Although the cash reserve is left with a nearly $300 million balance, this is notably lower than several years ago. Even though the purpose of the cash reserve or “rainy day” fund is to help in years of budget difficulties, senators will need to work in future years to replenish this fund.
My priority bill, LB 44, received second-round approval this past week. This legislation would put Nebraska in a position to start collecting sales tax from remote on-line sellers, should the Supreme Court overturn a dated ruling stating that companies must have a physical presence in the state to be required to collect the sales tax. States are losing out on millions of dollars of revenue that is owed by the purchaser (if not collected by the seller), but is seldom paid.
LB 861, an Appropriations Committee priority bill, received first-round approval from the Legislature this past week on a 27-0 vote. It would require the state to pay for costs of prosecution in counties with state correctional institutions if such costs exceed a certain threshold. I introduced this bill in an effort to provide a safety net for Johnson County residents, to ensure that if costs associated with incidents occurring at the Tecumseh State Correctional Institution get too high, the state will pitch in and help with the costs.
Legislation received first-round approval this past week that would strengthen the car safety seat requirements for the first time since 2002. Current law requires any child up to 6 years of age to be secured in an approved child safety restraint device. LB 42 would increase the age limit from “up to 6 years” to “up to 8 years”, would require children up to 2 years of age to use a rear-facing device, and specifies that the car seat should be placed in the rear seat of a vehicle, when possible. The American Academy of Pediatrics has recommended that all infants and toddlers ride in a rear-facing seat until they are at least 2 years of age, as they are significantly less likely to be seriously injured in a crash than if forward-facing.
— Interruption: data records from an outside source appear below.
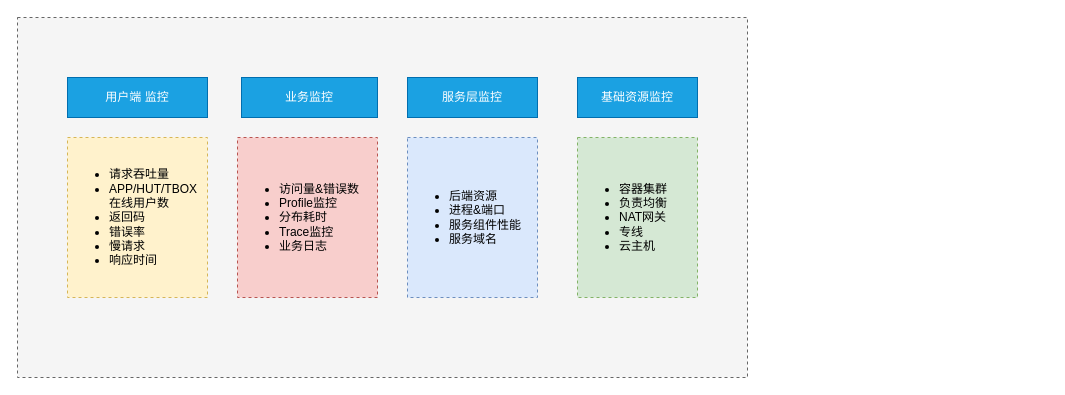
This is 监控体系.drawio from tengxiao/zabbix-report, a draw.io file, before an edit. Source tidied: cells renumbered, new cells numbered last; positions are measured from the earlier drawing's top-left corner, leaving out a move shared by most shapes. Both pictures are drawn from the tidied source at 100%, with x=0, y=0 at pixel (17, 17).
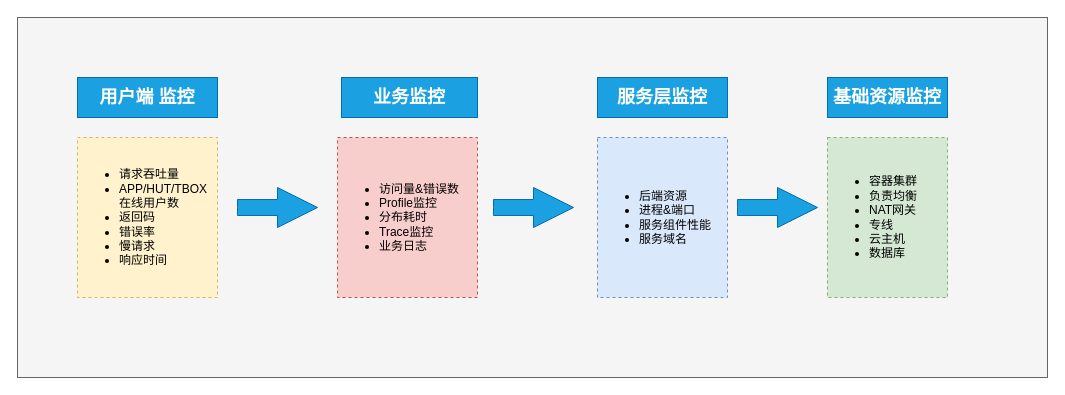
Above is the later version.

Commit message:
更新监控体系.drawio

What changed in the source:
```diff
@@
 <mxGraphModel>
   <root>
     <mxCell id="0" />
     <mxCell id="1" parent="0" />
-    <mxCell id="2" style="rounded=0;whiteSpace=wrap;html=1;dashed=1;fillColor=#f5f5f5;strokeColor=#666666;fontColor=#333333;" parent="1" vertex="1">
-      <mxGeometry width="730" height="360" as="geometry" />
+    <mxCell id="2" style="rounded=0;whiteSpace=wrap;html=1;fillColor=#f5f5f5;strokeColor=#666666;fontColor=#333333;" parent="1" vertex="1">
+      <mxGeometry width="1030" height="360" as="geometry" />
     </mxCell>
-    <mxCell id="3" value="用户端 监控" style="rounded=0;whiteSpace=wrap;html=1;fillColor=#1ba1e2;strokeColor=#006EAF;fontColor=#ffffff;" parent="1" vertex="1">
-      <mxGeometry x="50" y="60" width="140" height="40" as="geometry" />
+    <mxCell id="3" value="&lt;font style=&quot;font-size: 18px&quot;&gt;&lt;b&gt;用户端 监控&lt;/b&gt;&lt;/font&gt;" style="rounded=0;whiteSpace=wrap;html=1;fillColor=#1ba1e2;strokeColor=#006EAF;fontColor=#ffffff;" parent="1" vertex="1">
+      <mxGeometry x="60" y="60" width="140" height="40" as="geometry" />
     </mxCell>
-    <mxCell id="4" value="业务监控" style="rounded=0;whiteSpace=wrap;html=1;fillColor=#1ba1e2;strokeColor=#006EAF;fontColor=#ffffff;" parent="1" vertex="1">
-      <mxGeometry x="224" y="60" width="136" height="40" as="geometry" />
+    <mxCell id="4" value="&lt;font style=&quot;font-size: 18px&quot;&gt;&lt;b&gt;业务监控&lt;/b&gt;&lt;/font&gt;" style="rounded=0;whiteSpace=wrap;html=1;fillColor=#1ba1e2;strokeColor=#006EAF;fontColor=#ffffff;" parent="1" vertex="1">
+      <mxGeometry x="324" y="60" width="136" height="40" as="geometry" />
     </mxCell>
-    <mxCell id="5" value="服务层监控" style="rounded=0;whiteSpace=wrap;html=1;fillColor=#1ba1e2;strokeColor=#006EAF;fontColor=#ffffff;" parent="1" vertex="1">
-      <mxGeometry x="390" y="60" width="130" height="40" as="geometry" />
+    <mxCell id="5" value="&lt;font style=&quot;font-size: 18px&quot;&gt;&lt;b&gt;服务层监控&lt;/b&gt;&lt;/font&gt;" style="rounded=0;whiteSpace=wrap;html=1;fillColor=#1ba1e2;strokeColor=#006EAF;fontColor=#ffffff;" parent="1" vertex="1">
+      <mxGeometry x="580" y="60" width="130" height="40" as="geometry" />
     </mxCell>
-    <mxCell id="6" value="基础资源监控" style="rounded=0;whiteSpace=wrap;html=1;fillColor=#1ba1e2;strokeColor=#006EAF;fontColor=#ffffff;" parent="1" vertex="1">
-      <mxGeometry x="560" y="60" width="120" height="40" as="geometry" />
+    <mxCell id="6" value="&lt;font style=&quot;font-size: 18px&quot;&gt;&lt;b&gt;基础资源监控&lt;/b&gt;&lt;/font&gt;" style="rounded=0;whiteSpace=wrap;html=1;fillColor=#1ba1e2;strokeColor=#006EAF;fontColor=#ffffff;" parent="1" vertex="1">
+      <mxGeometry x="810" y="60" width="120" height="40" as="geometry" />
     </mxCell>
     <mxCell id="7" value="&lt;ul&gt;&lt;li&gt;请求吞吐量&lt;/li&gt;&lt;li&gt;APP/HUT/TBOX在线用户数&lt;/li&gt;&lt;li&gt;返回码&lt;/li&gt;&lt;li&gt;错误率&lt;/li&gt;&lt;li&gt;慢请求&lt;/li&gt;&lt;li&gt;响应时间&lt;/li&gt;&lt;/ul&gt;" style="rounded=0;whiteSpace=wrap;html=1;align=left;dashed=1;fillColor=#fff2cc;strokeColor=#d6b656;" parent="1" vertex="1">
-      <mxGeometry x="50" y="120" width="140" height="160" as="geometry" />
+      <mxGeometry x="60" y="120" width="140" height="160" as="geometry" />
     </mxCell>
     <mxCell id="8" value="&lt;ul&gt;&lt;li&gt;访问量&amp;amp;错误数&lt;/li&gt;&lt;li&gt;Profile监控&lt;/li&gt;&lt;li&gt;分布耗时&lt;/li&gt;&lt;li&gt;Trace监控&lt;/li&gt;&lt;li&gt;业务日志&lt;/li&gt;&lt;/ul&gt;" style="rounded=0;whiteSpace=wrap;html=1;align=left;dashed=1;fillColor=#f8cecc;strokeColor=#b85450;" parent="1" vertex="1">
-      <mxGeometry x="220" y="120" width="140" height="160" as="geometry" />
+      <mxGeometry x="320" y="120" width="140" height="160" as="geometry" />
     </mxCell>
     <mxCell id="9" value="&lt;ul&gt;&lt;li&gt;后端资源&lt;/li&gt;&lt;li&gt;进程&amp;amp;端口&lt;/li&gt;&lt;li&gt;服务组件性能&lt;/li&gt;&lt;li&gt;服务域名&lt;/li&gt;&lt;/ul&gt;" style="rounded=0;whiteSpace=wrap;html=1;align=left;dashed=1;fillColor=#dae8fc;strokeColor=#6c8ebf;" parent="1" vertex="1">
-      <mxGeometry x="390" y="120" width="130" height="160" as="geometry" />
+      <mxGeometry x="580" y="120" width="130" height="160" as="geometry" />
     </mxCell>
-    <mxCell id="10" value="&lt;ul&gt;&lt;li&gt;容器集群&lt;/li&gt;&lt;li&gt;负责均衡&lt;/li&gt;&lt;li&gt;NAT网关&lt;/li&gt;&lt;li&gt;专线&lt;/li&gt;&lt;li&gt;云主机&lt;/li&gt;&lt;/ul&gt;" style="rounded=0;whiteSpace=wrap;html=1;align=left;dashed=1;fillColor=#d5e8d4;strokeColor=#82b366;" parent="1" vertex="1">
-      <mxGeometry x="560" y="120" width="120" height="160" as="geometry" />
+    <mxCell id="10" value="&lt;ul&gt;&lt;li&gt;容器集群&lt;/li&gt;&lt;li&gt;负责均衡&lt;/li&gt;&lt;li&gt;NAT网关&lt;/li&gt;&lt;li&gt;专线&lt;/li&gt;&lt;li&gt;云主机&lt;/li&gt;&lt;li&gt;数据库&lt;/li&gt;&lt;/ul&gt;" style="rounded=0;whiteSpace=wrap;html=1;align=left;dashed=1;fillColor=#d5e8d4;strokeColor=#82b366;" parent="1" vertex="1">
+      <mxGeometry x="810" y="120" width="120" height="160" as="geometry" />
     </mxCell>
+    <mxCell id="11" style="html=1;shadow=0;dashed=0;align=center;verticalAlign=middle;shape=mxgraph.arrows2.arrow;dy=0.6;dx=40;notch=0;fillColor=#1ba1e2;strokeColor=#006EAF;fontColor=#ffffff;" parent="1" vertex="1">
+      <mxGeometry x="220" y="170" width="80" height="40" as="geometry" />
+    </mxCell>
+    <mxCell id="12" style="html=1;shadow=0;dashed=0;align=center;verticalAlign=middle;shape=mxgraph.arrows2.arrow;dy=0.6;dx=40;notch=0;fillColor=#1ba1e2;strokeColor=#006EAF;fontColor=#ffffff;" parent="1" vertex="1">
+      <mxGeometry x="476" y="170" width="80" height="40" as="geometry" />
+    </mxCell>
+    <mxCell id="13" style="html=1;shadow=0;dashed=0;align=center;verticalAlign=middle;shape=mxgraph.arrows2.arrow;dy=0.6;dx=40;notch=0;fillColor=#1ba1e2;strokeColor=#006EAF;fontColor=#ffffff;" parent="1" vertex="1">
+      <mxGeometry x="720" y="170" width="80" height="40" as="geometry" />
+    </mxCell>
   </root>
 </mxGraphModel>
```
As the Legislature begins debate on the budget and other bills, I again encourage your input on issues before us. I can be reached at District #1, P.O. Box 94604, State Capitol, Lincoln, NE 68509. My email address is email@example.com and my telephone number at the Capitol is (402) 471-2733.